Aug 03, 2011

Responses to climate change impact need to be gender sensitive, says Gender Responsive Strategies for Climate Change sponsored by the Institute of Development Studies. The report identifies tackling gender inequality for successful adaption to climate change and ensuring sustainable development.

Gender equality is an important precondition for successful climate change adaptation, and transition to low-carbon alternatives in developing countries. 


This means that, if they are to be effective, climate change adaptation and low-carbon efforts need to be gender responsive taking into account the specific needs of men and women and the gendered inequalities that may compound the impacts of climate change for poor women in particular, or prevent women from benefiting from climate change policy responses. This in turn will ensure effective, sustainable poverty reduction. 
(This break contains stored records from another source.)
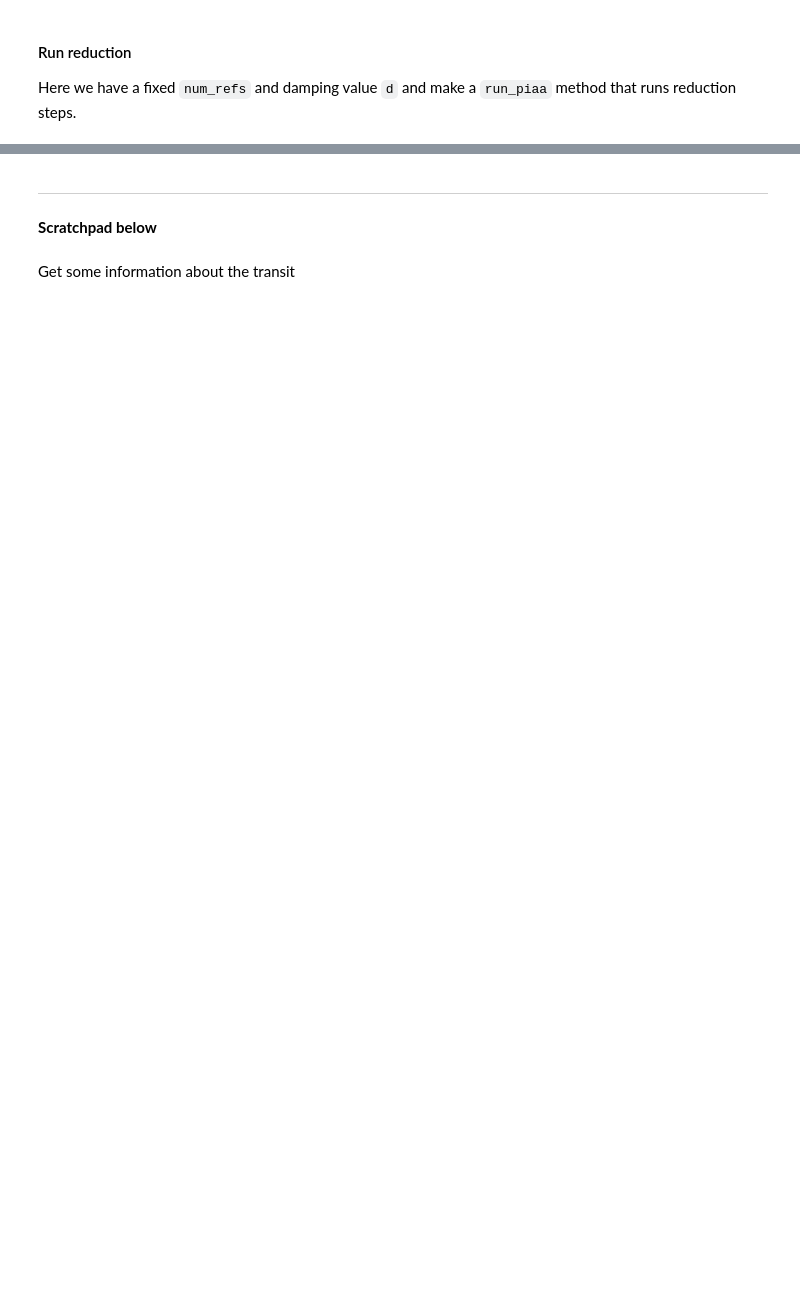
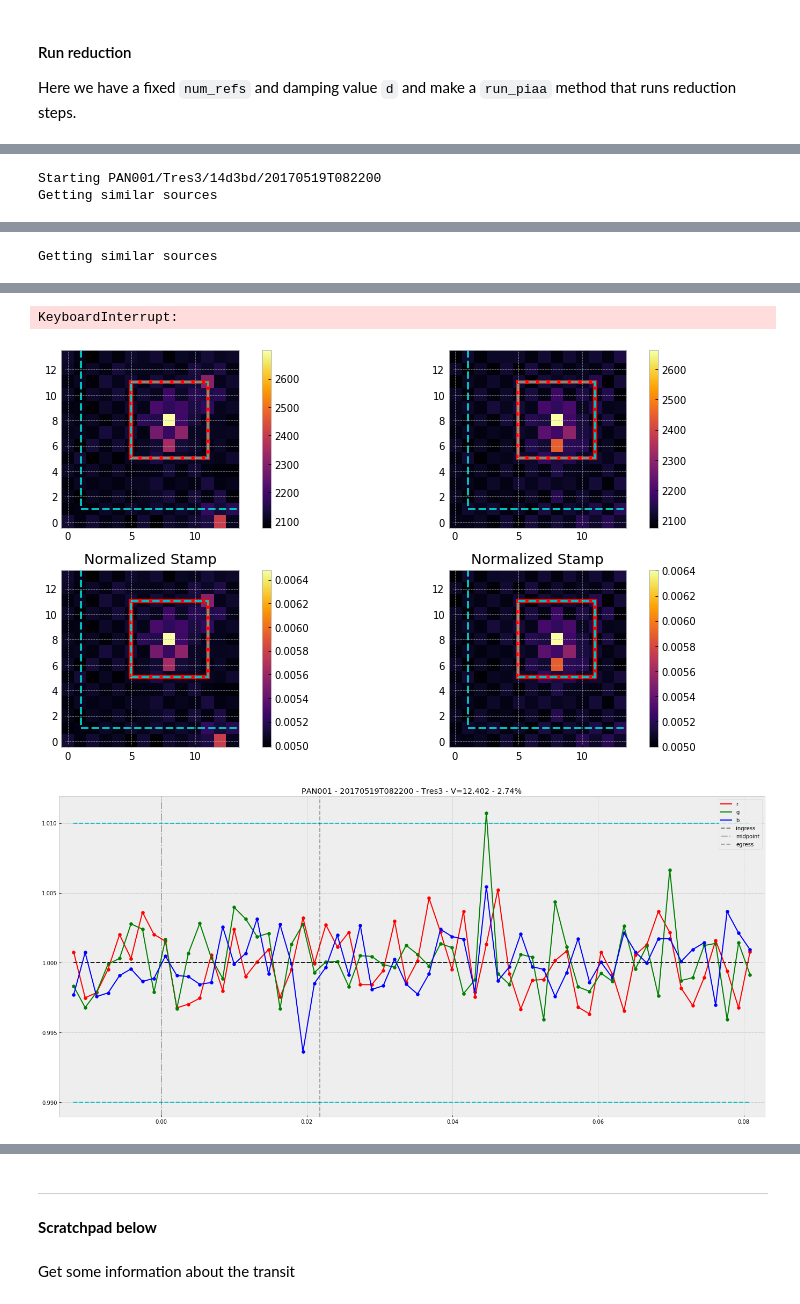
Before and after one commit to panoptes/panoptes-pipeline, a Jupyter notebook: examples/notebooks/PIAA-Algorithm.ipynb, the cells around one changed output, grey strips where cells are left out. Saved outputs shown, nothing was run; the diff lists cells and outputs as text; code cells hidden in the pictures; blank space fills up the shorter version.

```diff
--- a/examples/notebooks/PIAA-Algorithm.ipynb
+++ b/examples/notebooks/PIAA-Algorithm.ipynb
@@ -537,0 +532,4 @@ time: 1.98 ms
+# %%
+with open('/var/panoptes/tres3_transits.txt') as f:
+    sequences = f.read().split('\n')
+    sequences.pop() # Remove final newline
@@ -537,0 +557,66 @@ time: 1.98 ms
+# %%
+num_refs = 75
+d = 0
+
+aperture_size = 6
+
+picid = ticid
+
+# for seq in sequences:
+while sequences:
+    seq = sequences.pop() # Don't do this
+
+    if seq == '': continue
+    print("Starting", seq)
+
+    observation = Observation(seq)
+    observation.get_stamps()
+
+    if ticid not in observation.stamps:
+        print(ticid, "not in observation, skipping")
+        del observation
+        continue
+
+    try:
+        diff_group = observation.hdf5_stamps['stamps/diffs']
+    except KeyError:
+        diff_group = observation.hdf5_stamps.create_group('stamps/diffs')
+
+    try:
+        del observation.hdf5_stamps['stamps/diffs'][picid]
+    except KeyError:
+        pass
+
+    ideal = run_piaa(observation, picid, num_refs=num_refs)
+
+    # Get information about transit
+    image_times = Time(np.array(observation.stamps['image_times']), format='mjd')
+    phases = [observation.planet.get_phase(t0) for t0 in image_times]
+
+    diffs = np.array(observation.hdf5_stamps['stamps/diffs'][picid])
+
+    lc = pd.DataFrame(diffs, index=image_times.to_datetime(), columns=[
+        'red', 'green', 'blue', 'total',
+        'aperture_x', 'aperture_y',
+        'red_mag', 'green_mag', 'blue_mag', 'total_mag',
+    ])
+    lc['phases'] = phases
+
+    csv_file = '/var/panoptes/images/lc/{}.csv'.format(seq.replace('/', '_'))
+    print("Writing csv to {}".format(csv_file))
+    lc.to_csv(csv_file)
+
+    for t0 in image_times:
+        in_transit, transit_info = observation.planet.in_transit(t0, with_times=True)
+        if in_transit:
+            print("Making plot")
+            do_plot(observation, image_times, transit_info)
+            break
+
+    print("Done with", seq)
+    print()
+
+    del observation
+# %% [output]
+Starting PAN001/Tres3/14d3bd/20170519T082200
+Getting similar sources
@@ -537,0 +644 @@ time: 1.98 ms
+Getting similar sources
@@ -537,0 +656,3 @@ time: 1.98 ms
+KeyboardInterrupt:
+[figure, added]
+[figure, added]
```
Also changed, not shown: parts of 45 cells of this notebook, 13 other files.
Yet, gender-blindness is a widely persistent phenomenon in climate change policy and programming.

The paper outlines a rationale for improved integration of gender and proposes key principles which should premise climate change policies and programmes. 

Some of the principles outlined include the basic idea that neither the impacts nor responses to climate change are ever gender-neutral, addressing gender is about addressing unequal power relationships between women and men, and gender relations are context-specific, and change over time. 

The paper offers recommendations for donors which include taking a stronger lead on gender equality in the climate change arena by promoting gender-inclusive policy dialogue. 

It  talks about creating organisational environments for effective gender mainstreaming by addressing ‘mainstreaming fatigue’ which means that donors do not generally lack gender or climate change capacities, but many lack the capacity, resources and clear mandates to connect them. Donors are recommended to provide gender and climate change tools covering the entire project or programme cycle.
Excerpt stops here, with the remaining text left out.